Sorry if posted elsewhere.

US Airways Pilots Express Outrage over Data Theft Facilitated by US Airways Management
CHARLOTTE, N.C. -- April 6, 2011 -- The pilots of US Airways, represented by the US Airline Pilots Association (USAPA), today expressed their outrage at the airline's acknowledgement that its management personnel aided in unauthorized distribution of the highly confidential personal data of thousands of pilots. USAPA is currently cooperating with a criminal investigation into this matter.
US Airways recently admitted that a management pilot accessed and transferred a confidential database containing the personal information of thousands of US Airways pilots, including names, addresses and Social Security numbers. The transferred database may also have included pilot passport information. The data was given to a third party pilot group, which has acted to disrupt the ongoing negotiations between USAPA and US Airways currently under the auspices of the National Mediation Board and undermine USAPA's bargaining objectives.
"US Airways pilots are infuriated at the data breach perpetuated by a management official of the company for which they work," stated Mike Cleary, president of USAPA. "Thousands of us have been exposed to identity theft that could impact us for the rest of our lives. Further, as the Federal Bureau of Investigation has yet to determine the extent of the breach, we are concerned about the security of ALL information provided to US Airways --including our families' personal information. US Airways collects personal information on US Airways employees' family members and information from passengers, such as credit card data."
USAPA has been working with the FBI since November 2010 in an attempt to determine the exact scope of the data breach. In his letter alerting the FBI, the Transportation Security Administration and the Federal Aviation Administration to USAPA's concerns, President Cleary said,
"We believe the unauthorized access to this confidential information may pose a direct threat to national security, our represented pilots' safety, and their professional standing.
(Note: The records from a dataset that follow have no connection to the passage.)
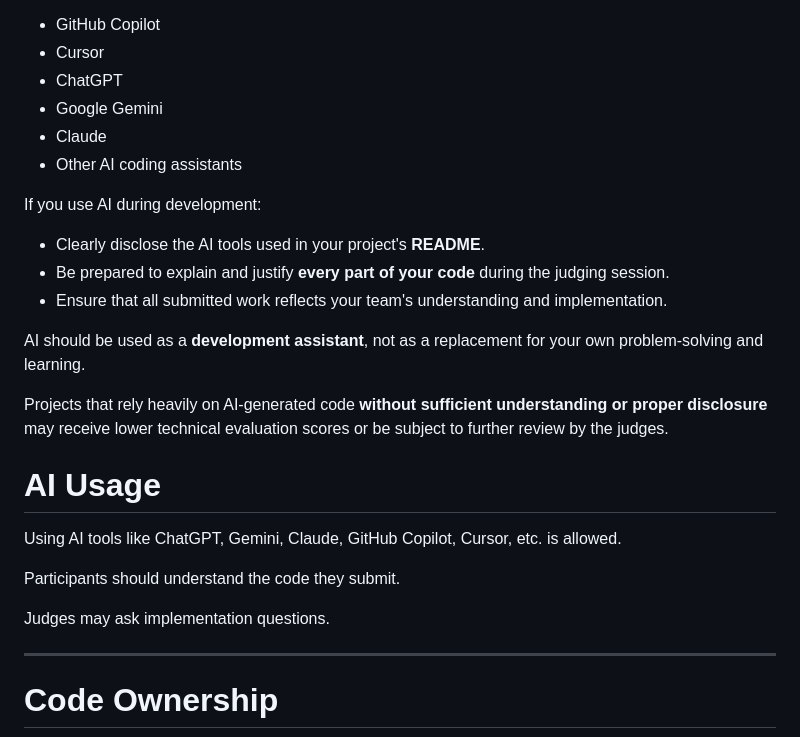
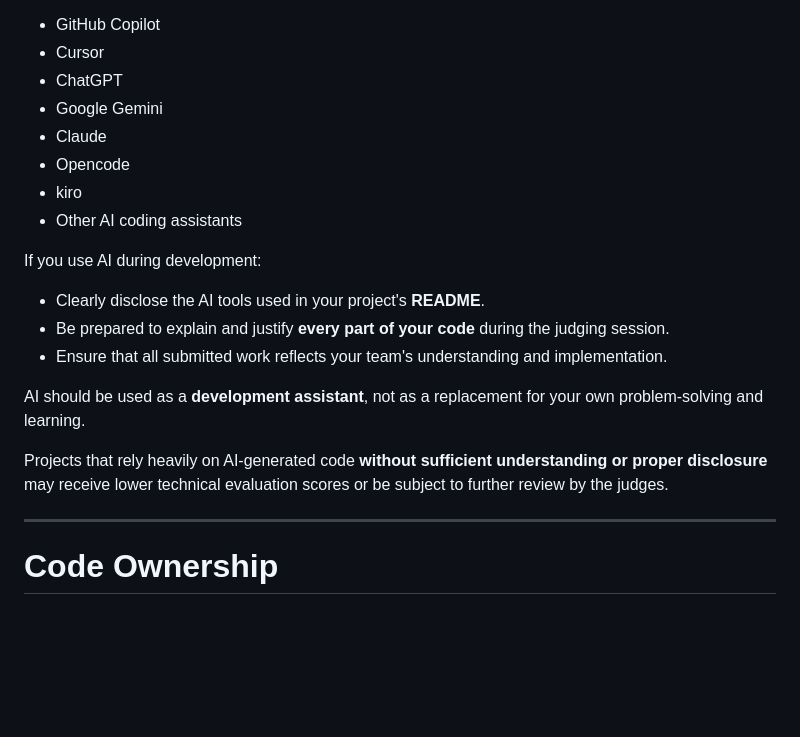
Before and after one commit to adithyen/Nivara-AppSprint-2026, a Markdown page: GUIDELINES.md, the part around the change. Rendered like a GitHub page; blank space fills up the shorter version.

Commit message:
Update AI coding assistants list and usage guidelines
Added 'Opencode' and 'kiro' to the list of AI coding assistants. Updated guidelines on AI usage during development.

```diff
--- a/GUIDELINES.md
+++ b/GUIDELINES.md
@@ -136,6 +136,8 @@ Examples include, but are not limited to:
 - ChatGPT
 - Google Gemini
 - Claude
+- Opencode
+- kiro
 - Other AI coding assistants
 
 If you use AI during development:
@@ -148,13 +150,6 @@ AI should be used as a **development assistant**, not as a replacement for your
 
 Projects that rely heavily on AI-generated code **without sufficient understanding or proper disclosure** may receive lower technical evaluation scores or be subject to further review by the judges.
 
-# AI Usage
-
-Using AI tools like ChatGPT, Gemini, Claude, GitHub Copilot, Cursor, etc. is allowed.
-
-Participants should understand the code they submit.
-
-Judges may ask implementation questions.
 
 ---
 
```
"The exact scope of the breach is unknown, but unauthorized access to airline pilot passport numbers coupled with pilot residential addresses could potentially be used to forge U.S. commercial airline pilot passports, or identities, in order to gain access to international or domestic commercial aircraft or flights -- thereby posing a direct threat to our nation's security."

"In light of this breach, USAPA has concluded that US Airways cannot be trusted with confidential or sensitive information," President Cleary said today. "The union is also extremely disappointed by the Company's lack of aggressive action to address this issue, first denying that a significant breach had even occurred, then equivocating concerning the extent of that breach, all the while taking no remedial action against the Company personnel involved in the breach. Significantly, the Company has also failed to take steps to provide lifelong protection to the pilots directly affected and adequately address the potential national security issues for all of our pilots and passengers."
USAPA is committed to spending the time and resources necessary to protect its members, while it believes that US Airways sits on the sideline. US Airways management has informed USAPA that it is relying on the "assurances" of the very parties responsible for the data breach that the confidential information will not be misused.
"This is, of course, ludicrous," President Cleary responded. "It's analogous to a bank robber promising he will not spend the stolen loot. We are demanding swift and aggressive action as we simultaneously take significant steps to hold both US Airways and the specific responsible parties liable for the damage caused."
Headquartered in Charlotte, N.C., the US Airline Pilots Association (USAPA) represents the more than 5,000 mainline pilots who fly for US Airways. USAPA's mission is to ensure safe flights for airline passengers by guaranteeing that their lives are in the hands of only the most qualified, competent and well-equipped pilots. USAPA will fight against any practices that may jeopardize its pilots' training, equipment, workplace environment, compensation or work/life balance, or that compromise its pilots' ability to execute the optimal flight. Visit the USAPA website at
What theft? Nobody's been charged with anything and the alleged theft took place in November. Sounds like nothing illegal took place at all.
What theft? Nobody's been charged with anything and the alleged theft took place in November. Sounds like nothing illegal took place at all.
Either way it's crime our chief pilots out east say they do not have access to this type of information, in which case someone higher up the ladder must have provided it. The FBI, TSA and the FAA are currently investigating. Definitely illegal which ever way you look at it.
our chief pilots out east say they do not have access to this type of information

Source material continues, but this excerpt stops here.